Segment Start: Records for this exercise
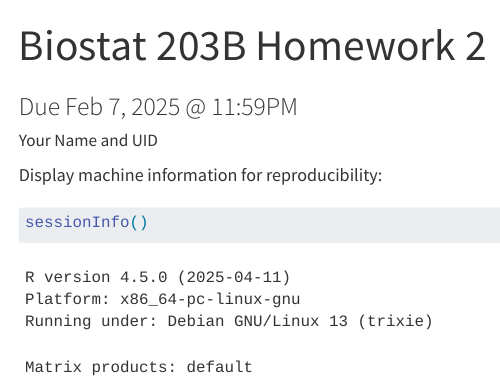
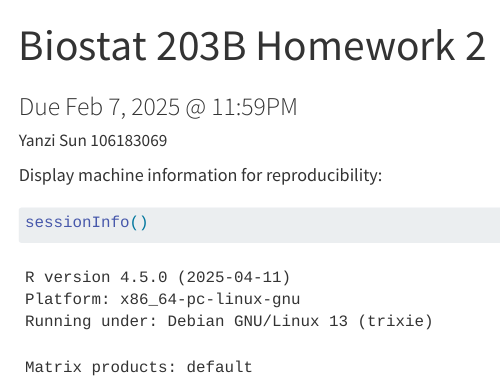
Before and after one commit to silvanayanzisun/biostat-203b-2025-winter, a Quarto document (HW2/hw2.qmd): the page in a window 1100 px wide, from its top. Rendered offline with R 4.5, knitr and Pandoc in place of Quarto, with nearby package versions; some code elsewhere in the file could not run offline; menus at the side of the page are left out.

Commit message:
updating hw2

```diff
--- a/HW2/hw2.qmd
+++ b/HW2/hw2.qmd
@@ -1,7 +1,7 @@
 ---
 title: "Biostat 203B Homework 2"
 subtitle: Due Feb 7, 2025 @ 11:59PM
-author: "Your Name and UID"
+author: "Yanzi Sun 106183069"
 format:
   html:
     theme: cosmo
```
Segment End: Records for this exercise
Segment Start: Records for this exercise
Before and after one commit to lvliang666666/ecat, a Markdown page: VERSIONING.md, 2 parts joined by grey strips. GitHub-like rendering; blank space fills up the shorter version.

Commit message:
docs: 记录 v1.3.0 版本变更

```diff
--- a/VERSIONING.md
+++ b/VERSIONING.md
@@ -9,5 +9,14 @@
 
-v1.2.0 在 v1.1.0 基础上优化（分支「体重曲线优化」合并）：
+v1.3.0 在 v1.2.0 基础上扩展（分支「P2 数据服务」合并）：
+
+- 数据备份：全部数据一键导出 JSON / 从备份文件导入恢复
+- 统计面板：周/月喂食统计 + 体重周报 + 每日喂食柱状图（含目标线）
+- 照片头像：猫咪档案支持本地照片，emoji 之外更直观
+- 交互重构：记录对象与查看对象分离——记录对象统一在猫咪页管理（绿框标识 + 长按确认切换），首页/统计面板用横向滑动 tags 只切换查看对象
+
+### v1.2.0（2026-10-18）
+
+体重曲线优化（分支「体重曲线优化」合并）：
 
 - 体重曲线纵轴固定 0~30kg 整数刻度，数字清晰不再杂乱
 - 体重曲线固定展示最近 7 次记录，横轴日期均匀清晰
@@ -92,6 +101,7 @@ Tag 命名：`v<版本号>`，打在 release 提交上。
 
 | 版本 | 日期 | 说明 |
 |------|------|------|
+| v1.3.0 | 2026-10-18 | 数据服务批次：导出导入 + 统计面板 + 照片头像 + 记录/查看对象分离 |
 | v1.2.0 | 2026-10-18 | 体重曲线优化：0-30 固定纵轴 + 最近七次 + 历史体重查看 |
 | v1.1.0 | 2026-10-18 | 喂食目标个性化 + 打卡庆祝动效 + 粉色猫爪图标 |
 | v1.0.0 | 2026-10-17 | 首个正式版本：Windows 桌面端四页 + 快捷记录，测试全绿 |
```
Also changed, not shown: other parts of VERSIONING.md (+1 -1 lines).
Segment End: Records for this exercise
Segment Start: Records for this exercise
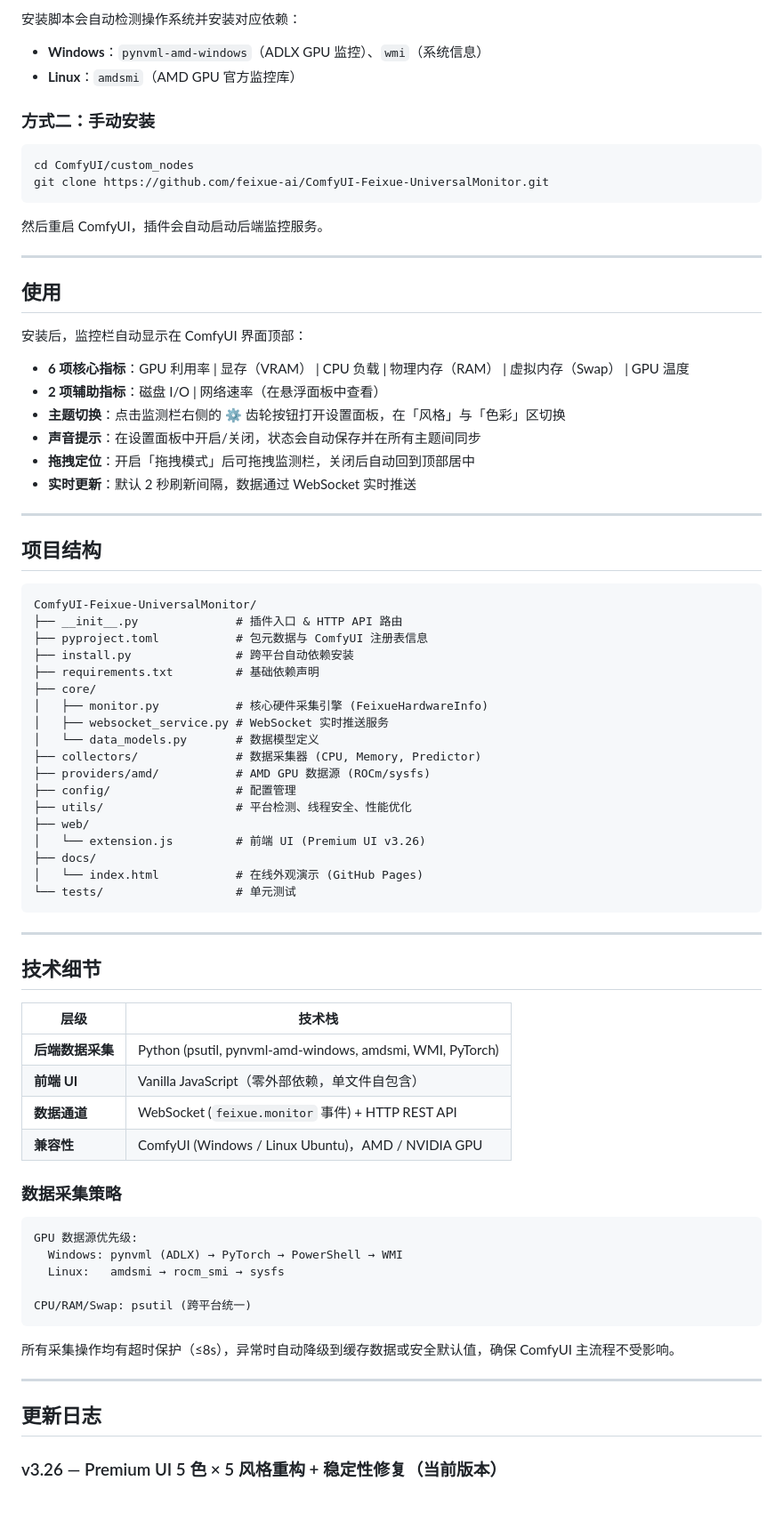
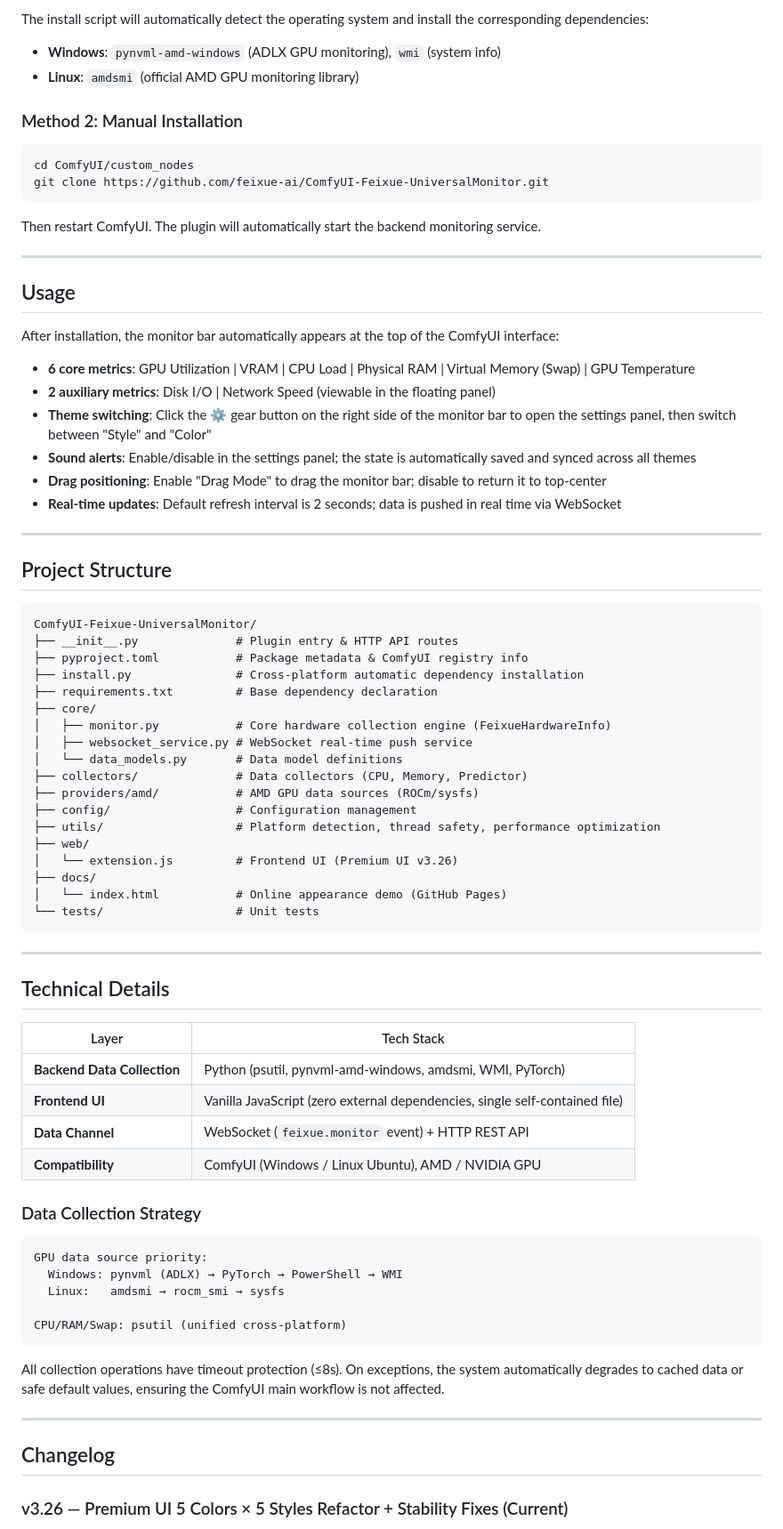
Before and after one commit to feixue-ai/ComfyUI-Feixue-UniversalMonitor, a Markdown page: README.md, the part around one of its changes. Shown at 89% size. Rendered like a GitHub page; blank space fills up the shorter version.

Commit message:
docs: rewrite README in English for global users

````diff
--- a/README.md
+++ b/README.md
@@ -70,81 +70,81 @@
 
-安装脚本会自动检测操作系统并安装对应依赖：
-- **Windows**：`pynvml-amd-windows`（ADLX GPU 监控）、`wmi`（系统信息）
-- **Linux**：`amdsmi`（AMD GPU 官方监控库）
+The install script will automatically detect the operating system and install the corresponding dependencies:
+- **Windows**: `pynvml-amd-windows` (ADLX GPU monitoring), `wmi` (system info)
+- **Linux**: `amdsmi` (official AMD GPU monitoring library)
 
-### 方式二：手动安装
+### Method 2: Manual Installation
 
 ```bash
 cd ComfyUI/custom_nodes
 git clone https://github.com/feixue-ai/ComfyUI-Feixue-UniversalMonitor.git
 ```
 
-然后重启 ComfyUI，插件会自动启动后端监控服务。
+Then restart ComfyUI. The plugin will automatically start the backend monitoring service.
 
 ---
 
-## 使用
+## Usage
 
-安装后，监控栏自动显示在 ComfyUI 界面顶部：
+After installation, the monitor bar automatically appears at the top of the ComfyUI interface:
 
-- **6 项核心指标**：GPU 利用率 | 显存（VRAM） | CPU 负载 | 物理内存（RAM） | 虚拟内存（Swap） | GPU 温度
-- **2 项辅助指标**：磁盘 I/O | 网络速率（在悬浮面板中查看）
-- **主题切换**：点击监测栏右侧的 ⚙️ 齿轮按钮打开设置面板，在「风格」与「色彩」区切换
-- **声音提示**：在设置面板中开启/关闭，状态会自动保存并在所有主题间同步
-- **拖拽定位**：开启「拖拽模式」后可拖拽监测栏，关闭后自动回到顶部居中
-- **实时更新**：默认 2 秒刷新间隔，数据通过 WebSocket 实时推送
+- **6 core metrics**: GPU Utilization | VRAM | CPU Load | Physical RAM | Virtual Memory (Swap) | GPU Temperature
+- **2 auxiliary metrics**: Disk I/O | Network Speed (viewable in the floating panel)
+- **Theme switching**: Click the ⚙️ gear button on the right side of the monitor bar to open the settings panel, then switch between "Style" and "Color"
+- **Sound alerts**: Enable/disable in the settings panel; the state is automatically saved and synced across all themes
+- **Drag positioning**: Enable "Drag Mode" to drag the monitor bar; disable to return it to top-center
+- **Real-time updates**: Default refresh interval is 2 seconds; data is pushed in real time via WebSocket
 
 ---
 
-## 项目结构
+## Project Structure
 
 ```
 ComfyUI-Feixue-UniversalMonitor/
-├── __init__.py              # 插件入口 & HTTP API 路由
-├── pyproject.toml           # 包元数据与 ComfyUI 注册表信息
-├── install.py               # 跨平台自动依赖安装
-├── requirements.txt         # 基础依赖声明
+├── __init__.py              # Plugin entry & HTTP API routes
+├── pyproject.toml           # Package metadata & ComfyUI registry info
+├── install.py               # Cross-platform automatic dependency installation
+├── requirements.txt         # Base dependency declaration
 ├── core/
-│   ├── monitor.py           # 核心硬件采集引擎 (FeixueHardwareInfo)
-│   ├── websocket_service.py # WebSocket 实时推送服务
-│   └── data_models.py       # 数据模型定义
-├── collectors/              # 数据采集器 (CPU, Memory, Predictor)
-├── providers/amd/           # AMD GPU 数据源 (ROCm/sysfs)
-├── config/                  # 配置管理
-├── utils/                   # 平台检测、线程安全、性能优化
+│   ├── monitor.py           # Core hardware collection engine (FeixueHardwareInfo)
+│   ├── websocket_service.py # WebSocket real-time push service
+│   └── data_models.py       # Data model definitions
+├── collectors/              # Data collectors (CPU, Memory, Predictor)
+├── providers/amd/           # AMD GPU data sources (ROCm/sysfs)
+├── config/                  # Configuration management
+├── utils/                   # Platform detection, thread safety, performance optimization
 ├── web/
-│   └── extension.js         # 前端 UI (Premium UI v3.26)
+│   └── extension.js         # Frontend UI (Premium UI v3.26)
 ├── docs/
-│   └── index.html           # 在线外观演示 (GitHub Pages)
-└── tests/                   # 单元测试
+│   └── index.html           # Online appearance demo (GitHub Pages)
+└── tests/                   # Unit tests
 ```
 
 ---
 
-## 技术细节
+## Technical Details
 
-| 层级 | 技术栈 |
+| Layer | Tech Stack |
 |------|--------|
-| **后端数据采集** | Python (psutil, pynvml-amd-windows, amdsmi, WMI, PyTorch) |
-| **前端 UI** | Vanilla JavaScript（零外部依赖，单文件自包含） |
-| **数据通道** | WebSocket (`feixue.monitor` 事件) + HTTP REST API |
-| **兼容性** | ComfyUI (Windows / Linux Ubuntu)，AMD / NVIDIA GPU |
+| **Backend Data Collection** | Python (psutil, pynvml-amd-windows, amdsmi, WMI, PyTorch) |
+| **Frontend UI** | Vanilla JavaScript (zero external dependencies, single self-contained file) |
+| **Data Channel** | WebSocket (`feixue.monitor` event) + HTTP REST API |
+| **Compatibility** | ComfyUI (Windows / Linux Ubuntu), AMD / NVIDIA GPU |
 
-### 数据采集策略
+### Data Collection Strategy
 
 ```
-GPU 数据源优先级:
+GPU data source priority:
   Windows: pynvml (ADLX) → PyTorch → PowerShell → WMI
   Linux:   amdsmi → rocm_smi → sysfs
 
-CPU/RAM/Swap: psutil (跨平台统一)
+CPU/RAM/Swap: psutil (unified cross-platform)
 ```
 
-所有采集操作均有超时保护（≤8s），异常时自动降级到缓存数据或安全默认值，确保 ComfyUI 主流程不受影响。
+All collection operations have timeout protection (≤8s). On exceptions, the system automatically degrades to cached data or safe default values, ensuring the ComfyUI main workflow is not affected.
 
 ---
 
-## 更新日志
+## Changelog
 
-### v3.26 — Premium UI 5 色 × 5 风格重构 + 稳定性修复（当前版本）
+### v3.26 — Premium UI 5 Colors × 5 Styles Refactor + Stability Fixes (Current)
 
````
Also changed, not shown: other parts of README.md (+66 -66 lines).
Segment End: Records for this exercise
### Problem to solve
Search the records for the word "WebSocket". Copy every line that has it.

### Reply to the exercise
-- **实时更新**：默认 2 秒刷新间隔，数据通过 WebSocket 实时推送
+- **Real-time updates**: Default refresh interval is 2 seconds; data is pushed in real time via WebSocket
-│   ├── websocket_service.py # WebSocket 实时推送服务
+│   ├── websocket_service.py # WebSocket real-time push service
-| **数据通道** | WebSocket (`feixue.monitor` 事件) + HTTP REST API |
+| **Data Channel** | WebSocket (`feixue.monitor` event) + HTTP REST API |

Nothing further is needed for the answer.